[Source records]
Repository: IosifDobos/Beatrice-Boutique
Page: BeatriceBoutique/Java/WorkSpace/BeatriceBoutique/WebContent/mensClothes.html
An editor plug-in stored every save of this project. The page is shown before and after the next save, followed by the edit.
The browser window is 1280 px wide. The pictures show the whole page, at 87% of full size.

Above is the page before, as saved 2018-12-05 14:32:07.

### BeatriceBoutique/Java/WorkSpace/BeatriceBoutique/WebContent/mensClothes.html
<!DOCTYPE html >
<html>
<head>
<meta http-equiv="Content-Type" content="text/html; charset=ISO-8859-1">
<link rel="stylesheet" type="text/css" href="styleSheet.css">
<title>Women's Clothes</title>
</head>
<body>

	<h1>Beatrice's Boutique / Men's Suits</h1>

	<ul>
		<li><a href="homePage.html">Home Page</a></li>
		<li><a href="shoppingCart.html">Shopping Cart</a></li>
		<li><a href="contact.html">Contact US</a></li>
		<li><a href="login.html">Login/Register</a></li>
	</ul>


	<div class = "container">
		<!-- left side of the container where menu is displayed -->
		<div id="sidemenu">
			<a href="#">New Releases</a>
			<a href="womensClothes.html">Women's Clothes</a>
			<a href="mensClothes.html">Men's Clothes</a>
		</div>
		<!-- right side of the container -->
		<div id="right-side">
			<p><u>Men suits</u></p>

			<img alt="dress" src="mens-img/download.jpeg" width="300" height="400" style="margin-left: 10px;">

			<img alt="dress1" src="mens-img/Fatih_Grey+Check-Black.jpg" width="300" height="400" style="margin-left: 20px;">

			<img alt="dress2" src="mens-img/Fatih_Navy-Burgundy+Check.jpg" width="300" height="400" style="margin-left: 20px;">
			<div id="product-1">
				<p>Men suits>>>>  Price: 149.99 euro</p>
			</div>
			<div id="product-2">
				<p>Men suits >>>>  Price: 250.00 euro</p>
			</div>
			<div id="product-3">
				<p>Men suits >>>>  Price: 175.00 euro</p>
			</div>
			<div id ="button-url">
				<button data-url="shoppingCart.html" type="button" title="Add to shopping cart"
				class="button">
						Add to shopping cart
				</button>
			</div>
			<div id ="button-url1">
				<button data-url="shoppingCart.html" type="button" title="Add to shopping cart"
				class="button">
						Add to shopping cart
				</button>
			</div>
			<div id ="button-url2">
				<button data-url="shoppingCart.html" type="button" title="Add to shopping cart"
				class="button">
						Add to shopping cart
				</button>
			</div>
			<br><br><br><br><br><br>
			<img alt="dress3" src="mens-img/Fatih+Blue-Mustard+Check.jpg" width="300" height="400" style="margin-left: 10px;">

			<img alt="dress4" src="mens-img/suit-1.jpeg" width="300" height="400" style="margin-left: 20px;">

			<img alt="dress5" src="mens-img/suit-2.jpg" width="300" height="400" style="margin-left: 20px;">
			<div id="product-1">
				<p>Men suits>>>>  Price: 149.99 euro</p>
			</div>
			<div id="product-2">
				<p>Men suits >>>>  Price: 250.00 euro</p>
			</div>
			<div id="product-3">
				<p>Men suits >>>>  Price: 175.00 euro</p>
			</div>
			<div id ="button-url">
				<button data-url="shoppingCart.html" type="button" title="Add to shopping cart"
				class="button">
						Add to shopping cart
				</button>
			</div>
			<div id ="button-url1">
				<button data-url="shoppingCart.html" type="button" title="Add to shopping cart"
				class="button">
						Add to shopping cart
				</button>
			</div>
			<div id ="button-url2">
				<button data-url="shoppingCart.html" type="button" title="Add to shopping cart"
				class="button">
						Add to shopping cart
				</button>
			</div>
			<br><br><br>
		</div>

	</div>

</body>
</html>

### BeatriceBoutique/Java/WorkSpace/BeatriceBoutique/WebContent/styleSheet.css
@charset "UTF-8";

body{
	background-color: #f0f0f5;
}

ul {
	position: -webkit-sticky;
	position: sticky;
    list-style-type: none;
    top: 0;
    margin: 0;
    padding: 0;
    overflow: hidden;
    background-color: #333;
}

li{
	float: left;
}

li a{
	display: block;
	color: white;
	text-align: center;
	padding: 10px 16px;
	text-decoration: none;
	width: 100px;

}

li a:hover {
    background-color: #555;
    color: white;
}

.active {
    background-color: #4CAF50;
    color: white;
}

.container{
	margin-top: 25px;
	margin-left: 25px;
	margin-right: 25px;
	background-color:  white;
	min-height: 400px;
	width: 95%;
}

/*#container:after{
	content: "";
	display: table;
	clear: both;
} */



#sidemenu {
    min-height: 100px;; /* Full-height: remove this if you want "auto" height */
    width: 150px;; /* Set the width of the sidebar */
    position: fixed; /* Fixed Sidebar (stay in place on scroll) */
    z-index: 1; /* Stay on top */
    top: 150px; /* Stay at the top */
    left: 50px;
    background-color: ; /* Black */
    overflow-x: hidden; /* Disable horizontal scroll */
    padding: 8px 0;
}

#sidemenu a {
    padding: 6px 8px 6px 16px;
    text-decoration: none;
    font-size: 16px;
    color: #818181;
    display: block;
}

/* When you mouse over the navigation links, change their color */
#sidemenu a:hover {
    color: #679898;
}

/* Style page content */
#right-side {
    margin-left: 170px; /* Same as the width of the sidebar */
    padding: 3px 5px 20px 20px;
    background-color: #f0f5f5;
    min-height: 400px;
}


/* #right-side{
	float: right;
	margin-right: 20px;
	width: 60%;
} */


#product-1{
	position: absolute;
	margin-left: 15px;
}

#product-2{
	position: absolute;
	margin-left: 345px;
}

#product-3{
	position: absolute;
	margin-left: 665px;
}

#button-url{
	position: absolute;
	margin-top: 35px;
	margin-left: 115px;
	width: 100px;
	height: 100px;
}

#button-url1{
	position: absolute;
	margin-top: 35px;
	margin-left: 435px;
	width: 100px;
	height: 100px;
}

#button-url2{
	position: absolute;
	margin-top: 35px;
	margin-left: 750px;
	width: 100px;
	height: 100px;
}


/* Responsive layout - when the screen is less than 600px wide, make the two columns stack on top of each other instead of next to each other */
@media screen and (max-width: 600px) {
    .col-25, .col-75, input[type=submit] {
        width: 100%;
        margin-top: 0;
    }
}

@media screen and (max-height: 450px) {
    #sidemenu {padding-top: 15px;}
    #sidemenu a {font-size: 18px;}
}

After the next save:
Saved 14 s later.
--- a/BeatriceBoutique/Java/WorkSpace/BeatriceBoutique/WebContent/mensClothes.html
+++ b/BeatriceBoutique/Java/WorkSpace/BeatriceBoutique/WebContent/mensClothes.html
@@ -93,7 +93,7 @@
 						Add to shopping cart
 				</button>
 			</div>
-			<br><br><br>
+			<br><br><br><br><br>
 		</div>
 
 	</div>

■ Exercise requirements ■
Which of the lines above carry the string "media"? Copy every one.

■ Answer area ■
@media screen and (max-width: 600px) {
@media screen and (max-height: 450px) {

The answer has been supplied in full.